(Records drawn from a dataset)

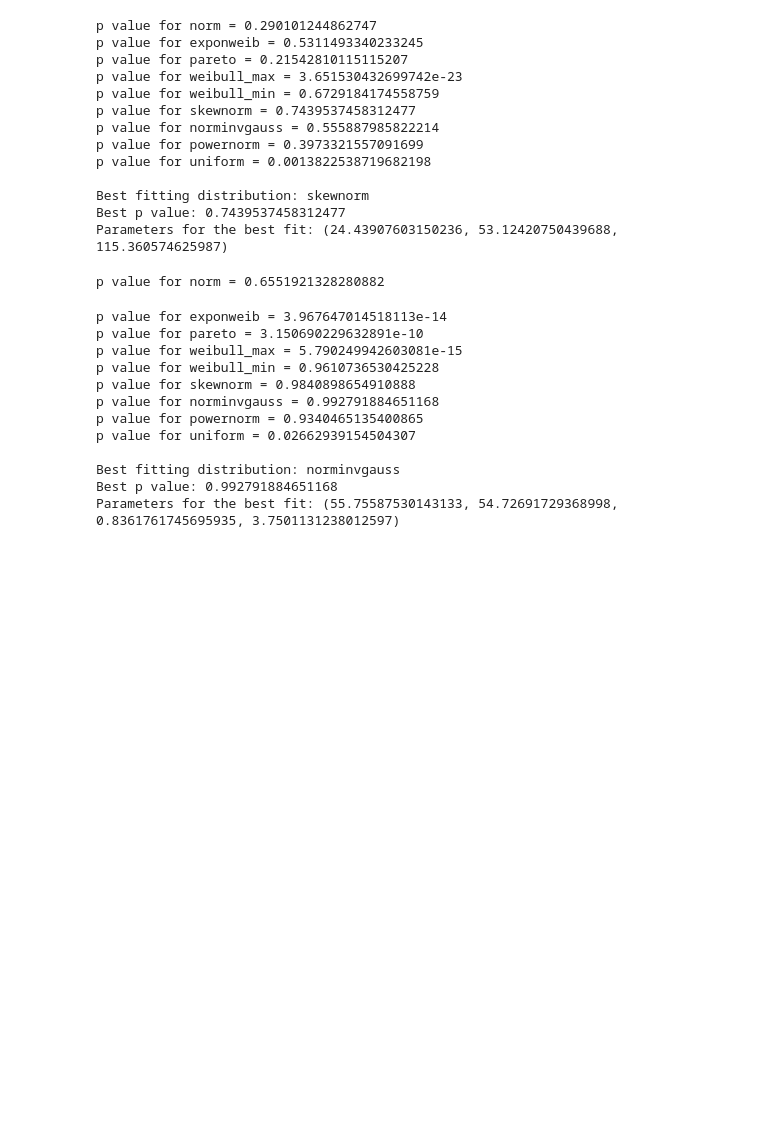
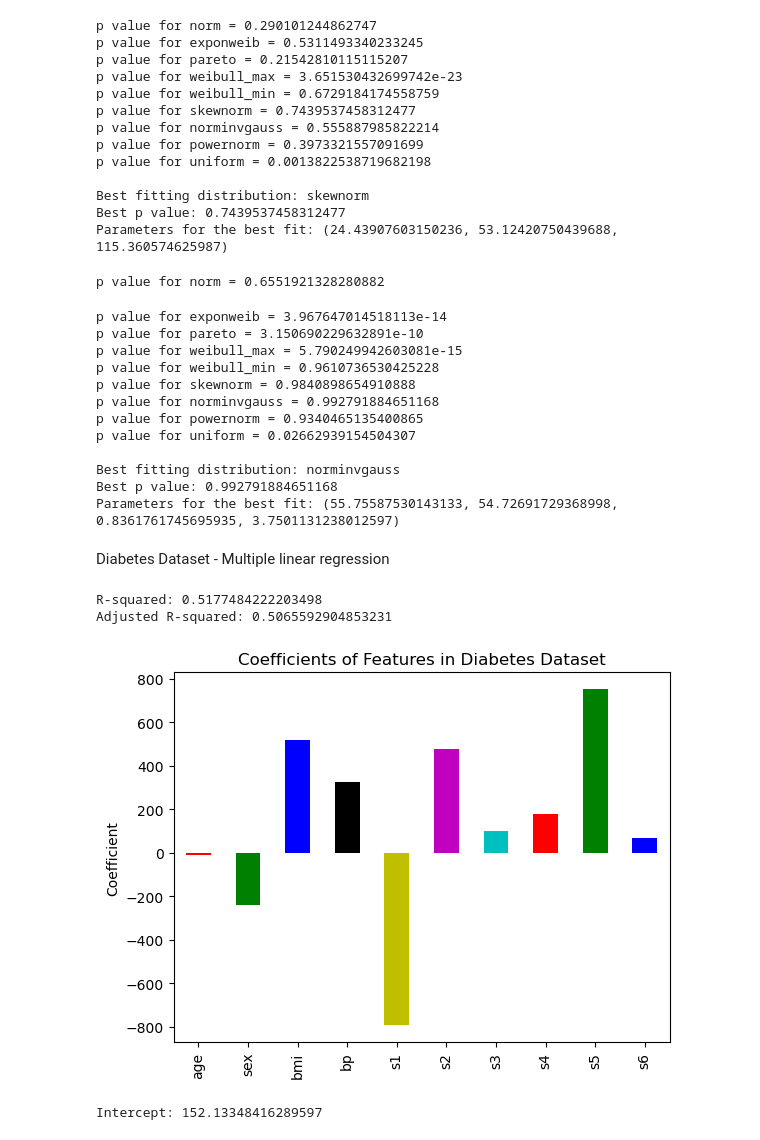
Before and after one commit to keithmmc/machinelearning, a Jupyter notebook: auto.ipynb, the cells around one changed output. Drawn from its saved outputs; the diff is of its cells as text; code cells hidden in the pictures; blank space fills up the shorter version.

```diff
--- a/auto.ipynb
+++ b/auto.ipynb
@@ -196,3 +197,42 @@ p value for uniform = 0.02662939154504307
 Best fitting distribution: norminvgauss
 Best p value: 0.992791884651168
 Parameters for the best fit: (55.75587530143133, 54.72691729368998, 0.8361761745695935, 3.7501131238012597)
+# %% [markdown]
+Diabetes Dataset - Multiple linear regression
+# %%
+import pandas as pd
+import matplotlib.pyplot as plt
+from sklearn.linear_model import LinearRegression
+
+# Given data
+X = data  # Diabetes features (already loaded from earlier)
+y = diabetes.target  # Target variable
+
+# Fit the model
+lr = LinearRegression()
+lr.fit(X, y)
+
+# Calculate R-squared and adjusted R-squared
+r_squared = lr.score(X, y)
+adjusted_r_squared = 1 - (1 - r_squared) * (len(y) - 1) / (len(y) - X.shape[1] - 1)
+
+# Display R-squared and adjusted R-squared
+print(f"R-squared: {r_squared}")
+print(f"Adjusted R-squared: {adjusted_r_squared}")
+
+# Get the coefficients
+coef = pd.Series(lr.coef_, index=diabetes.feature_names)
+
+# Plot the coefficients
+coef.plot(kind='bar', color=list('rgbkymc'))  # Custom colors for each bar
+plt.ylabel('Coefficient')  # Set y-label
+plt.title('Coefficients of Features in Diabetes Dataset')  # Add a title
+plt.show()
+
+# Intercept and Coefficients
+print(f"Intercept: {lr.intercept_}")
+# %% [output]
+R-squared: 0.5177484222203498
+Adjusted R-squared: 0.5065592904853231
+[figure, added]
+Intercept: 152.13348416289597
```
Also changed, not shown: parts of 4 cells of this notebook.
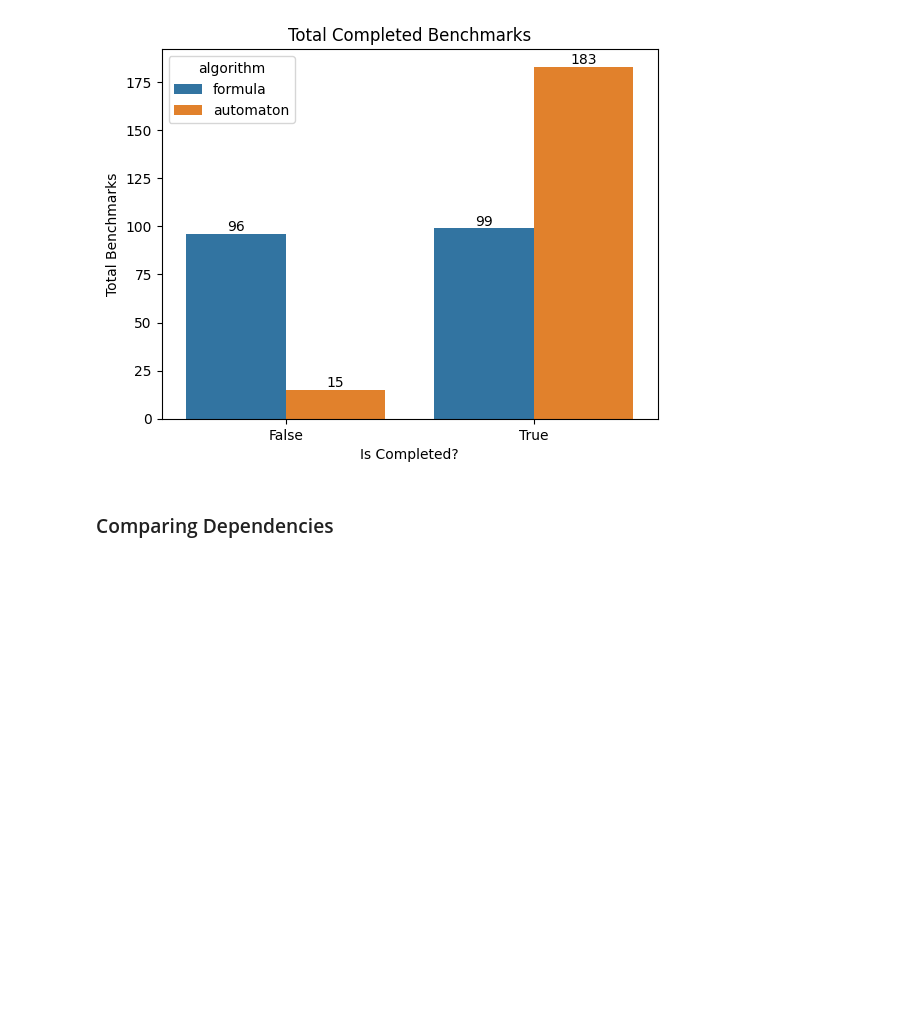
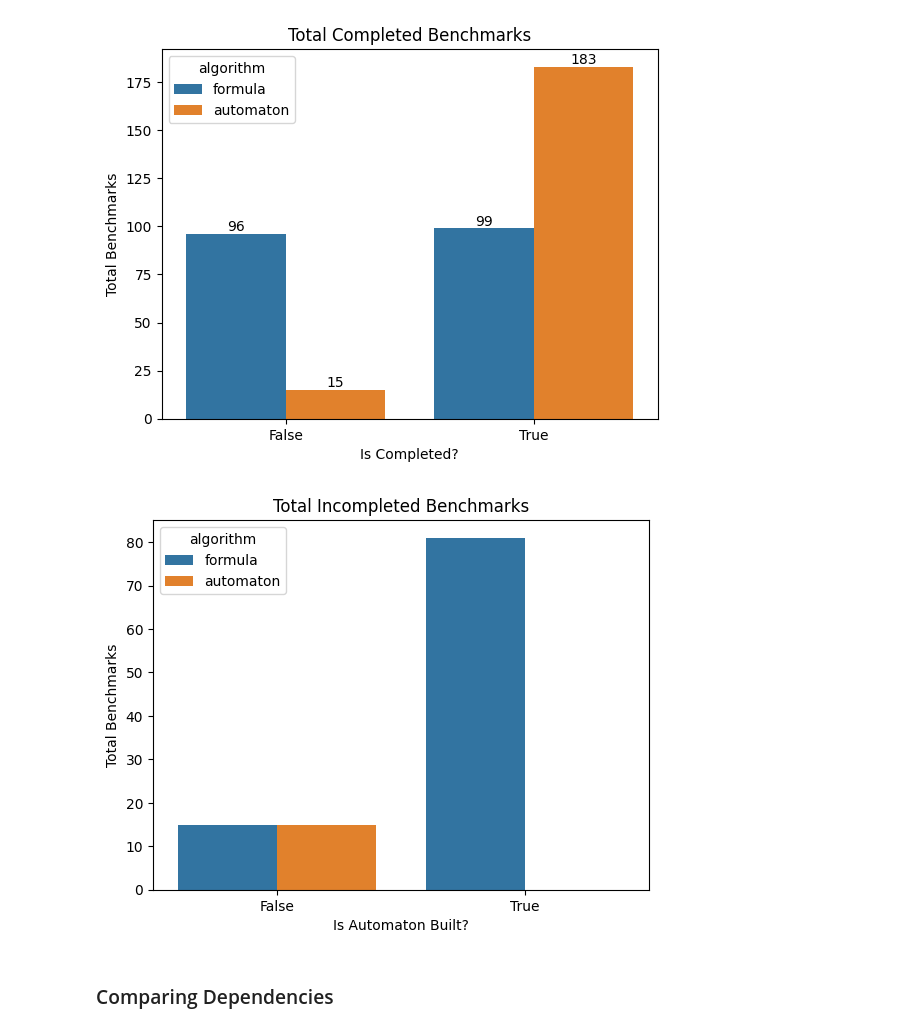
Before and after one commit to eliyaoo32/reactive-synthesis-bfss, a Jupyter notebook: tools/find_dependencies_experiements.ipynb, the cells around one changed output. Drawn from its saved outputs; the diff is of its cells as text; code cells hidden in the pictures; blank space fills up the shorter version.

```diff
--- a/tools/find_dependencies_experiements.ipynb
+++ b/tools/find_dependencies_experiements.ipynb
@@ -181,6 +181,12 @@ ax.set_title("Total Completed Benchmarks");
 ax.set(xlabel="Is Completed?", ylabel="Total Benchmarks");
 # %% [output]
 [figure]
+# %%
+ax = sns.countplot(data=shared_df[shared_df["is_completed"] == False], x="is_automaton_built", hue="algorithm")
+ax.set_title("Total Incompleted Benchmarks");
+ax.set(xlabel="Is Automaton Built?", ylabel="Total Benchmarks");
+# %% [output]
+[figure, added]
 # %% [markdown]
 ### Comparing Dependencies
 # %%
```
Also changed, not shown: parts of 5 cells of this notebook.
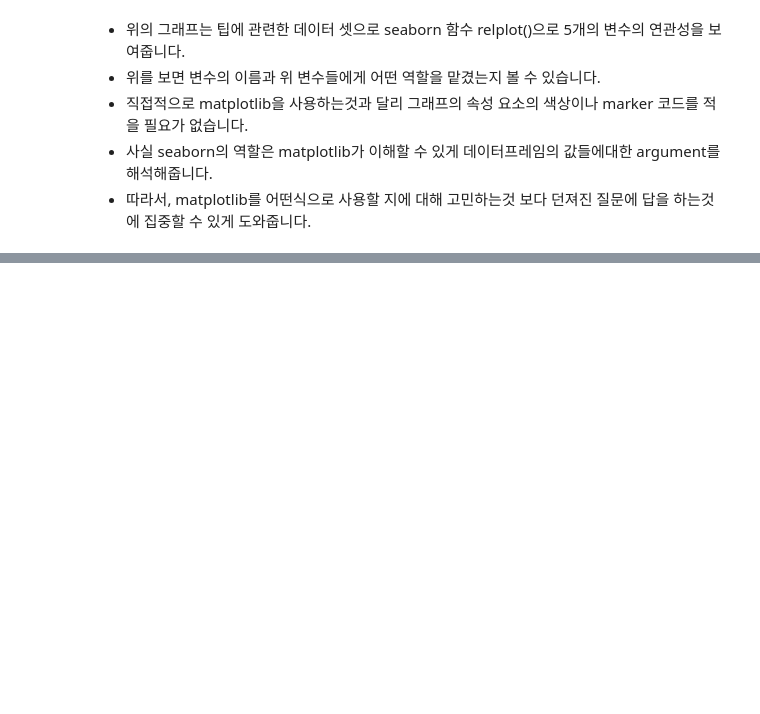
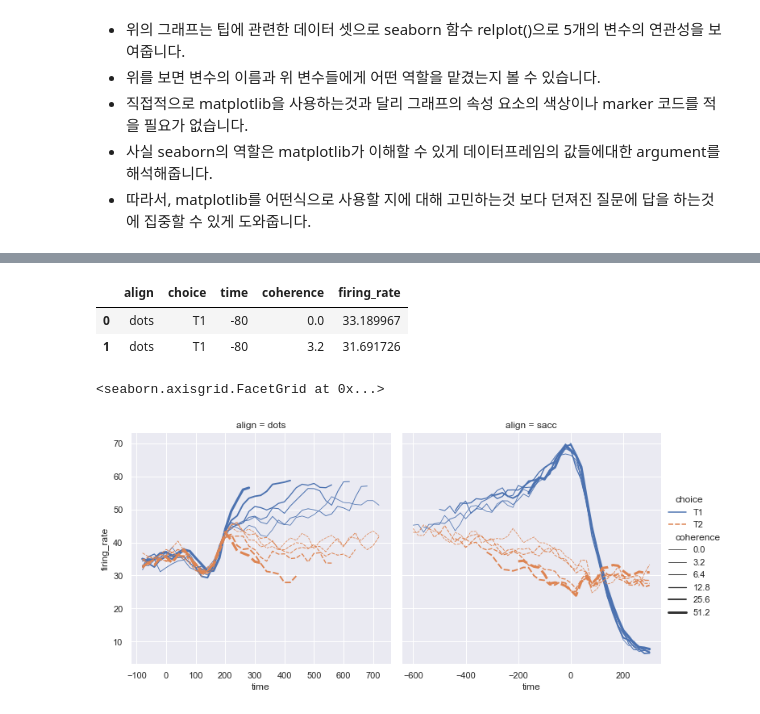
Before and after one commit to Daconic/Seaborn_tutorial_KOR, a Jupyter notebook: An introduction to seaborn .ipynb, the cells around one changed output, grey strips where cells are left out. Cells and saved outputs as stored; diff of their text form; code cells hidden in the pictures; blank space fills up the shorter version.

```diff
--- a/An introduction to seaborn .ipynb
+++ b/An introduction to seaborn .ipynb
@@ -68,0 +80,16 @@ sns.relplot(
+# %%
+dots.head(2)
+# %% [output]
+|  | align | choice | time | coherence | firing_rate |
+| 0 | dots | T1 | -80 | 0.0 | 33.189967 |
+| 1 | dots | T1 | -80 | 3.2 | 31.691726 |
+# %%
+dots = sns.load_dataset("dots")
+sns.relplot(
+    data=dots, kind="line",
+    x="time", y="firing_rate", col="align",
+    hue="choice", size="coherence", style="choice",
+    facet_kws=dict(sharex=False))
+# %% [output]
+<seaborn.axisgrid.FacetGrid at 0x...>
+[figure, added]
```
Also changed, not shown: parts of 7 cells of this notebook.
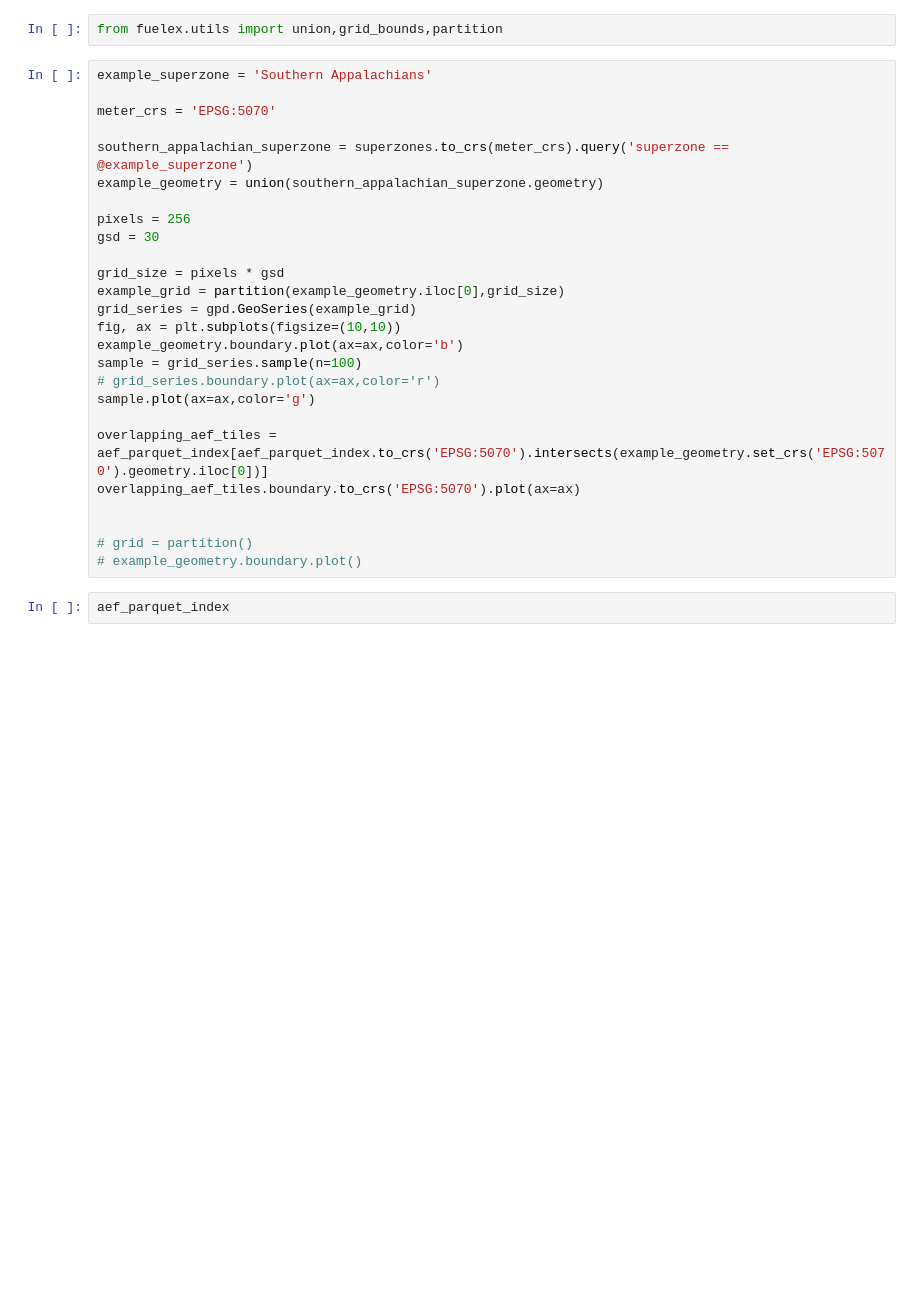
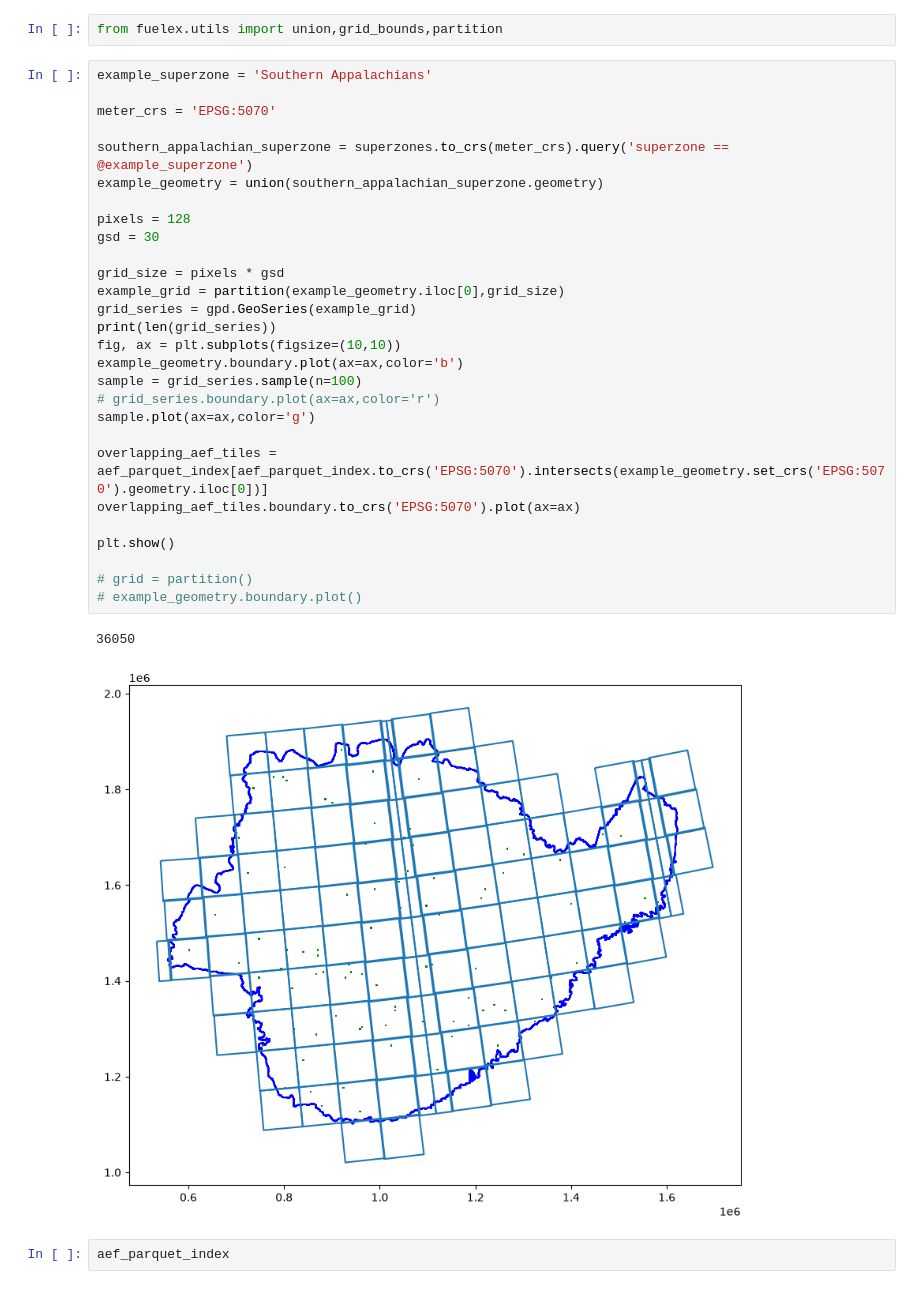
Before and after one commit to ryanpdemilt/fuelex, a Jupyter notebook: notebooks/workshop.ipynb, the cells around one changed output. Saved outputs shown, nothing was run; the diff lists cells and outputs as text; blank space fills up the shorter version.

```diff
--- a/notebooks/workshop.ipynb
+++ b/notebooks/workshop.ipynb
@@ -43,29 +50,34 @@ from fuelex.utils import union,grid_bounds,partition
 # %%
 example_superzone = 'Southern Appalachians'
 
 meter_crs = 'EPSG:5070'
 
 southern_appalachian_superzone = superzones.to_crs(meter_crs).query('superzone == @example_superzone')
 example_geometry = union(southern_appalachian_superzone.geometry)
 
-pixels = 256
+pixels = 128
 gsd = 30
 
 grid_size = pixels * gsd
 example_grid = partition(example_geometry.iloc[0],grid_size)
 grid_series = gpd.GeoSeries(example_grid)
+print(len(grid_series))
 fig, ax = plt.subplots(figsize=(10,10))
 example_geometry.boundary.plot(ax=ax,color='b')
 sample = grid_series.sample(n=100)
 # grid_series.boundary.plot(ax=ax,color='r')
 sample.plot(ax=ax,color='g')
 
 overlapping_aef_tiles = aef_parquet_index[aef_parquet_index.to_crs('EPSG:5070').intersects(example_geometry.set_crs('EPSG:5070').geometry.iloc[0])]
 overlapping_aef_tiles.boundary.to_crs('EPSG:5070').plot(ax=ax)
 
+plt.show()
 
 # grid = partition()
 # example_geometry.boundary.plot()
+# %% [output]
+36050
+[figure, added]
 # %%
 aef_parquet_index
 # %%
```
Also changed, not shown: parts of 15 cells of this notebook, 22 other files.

## What the exercise asks
From the records above, count how many lines hold the string "shown", then give only that number.

## Expected answer
5